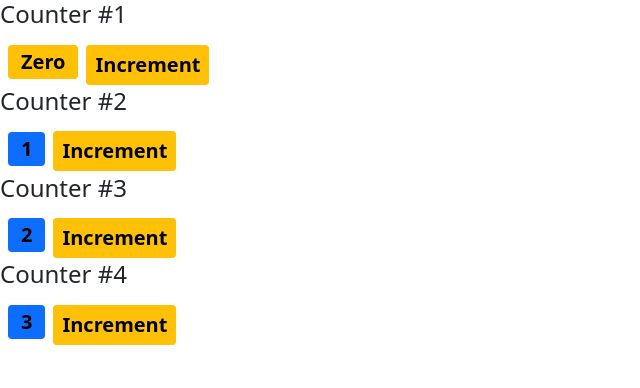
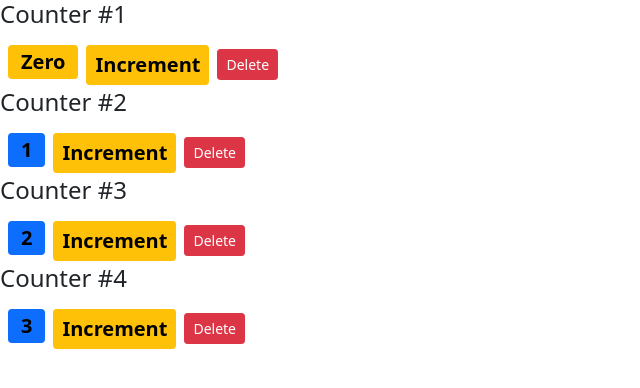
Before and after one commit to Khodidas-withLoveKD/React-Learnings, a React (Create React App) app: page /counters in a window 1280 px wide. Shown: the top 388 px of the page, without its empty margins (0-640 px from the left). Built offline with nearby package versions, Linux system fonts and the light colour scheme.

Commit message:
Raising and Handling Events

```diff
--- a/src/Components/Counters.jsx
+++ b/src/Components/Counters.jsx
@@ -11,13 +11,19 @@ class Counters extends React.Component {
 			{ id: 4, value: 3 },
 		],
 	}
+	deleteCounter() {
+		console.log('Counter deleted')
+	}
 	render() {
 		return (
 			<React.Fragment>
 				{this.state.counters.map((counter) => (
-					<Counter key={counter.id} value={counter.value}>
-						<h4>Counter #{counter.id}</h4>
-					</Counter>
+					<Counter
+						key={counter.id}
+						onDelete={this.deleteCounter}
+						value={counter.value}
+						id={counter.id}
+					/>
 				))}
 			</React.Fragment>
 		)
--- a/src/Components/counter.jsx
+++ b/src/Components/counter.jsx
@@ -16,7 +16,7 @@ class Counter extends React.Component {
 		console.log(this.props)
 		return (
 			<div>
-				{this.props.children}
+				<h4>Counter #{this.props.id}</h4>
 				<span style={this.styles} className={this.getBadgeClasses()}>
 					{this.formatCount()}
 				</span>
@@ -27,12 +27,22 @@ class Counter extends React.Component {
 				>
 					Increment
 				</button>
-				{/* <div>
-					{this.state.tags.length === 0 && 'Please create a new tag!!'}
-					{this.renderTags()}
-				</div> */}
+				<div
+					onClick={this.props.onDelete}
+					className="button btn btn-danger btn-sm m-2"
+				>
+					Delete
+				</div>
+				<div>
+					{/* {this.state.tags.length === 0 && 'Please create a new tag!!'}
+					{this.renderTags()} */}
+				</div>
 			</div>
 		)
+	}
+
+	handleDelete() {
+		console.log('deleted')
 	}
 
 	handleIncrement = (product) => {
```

#### Your task
Copy out each line of the material above that holds the word "extends".

#### Completed exercise
@@ -11,13 +11,19 @@ class Counters extends React.Component {
@@ -16,7 +16,7 @@ class Counter extends React.Component {
@@ -27,12 +27,22 @@ class Counter extends React.Component {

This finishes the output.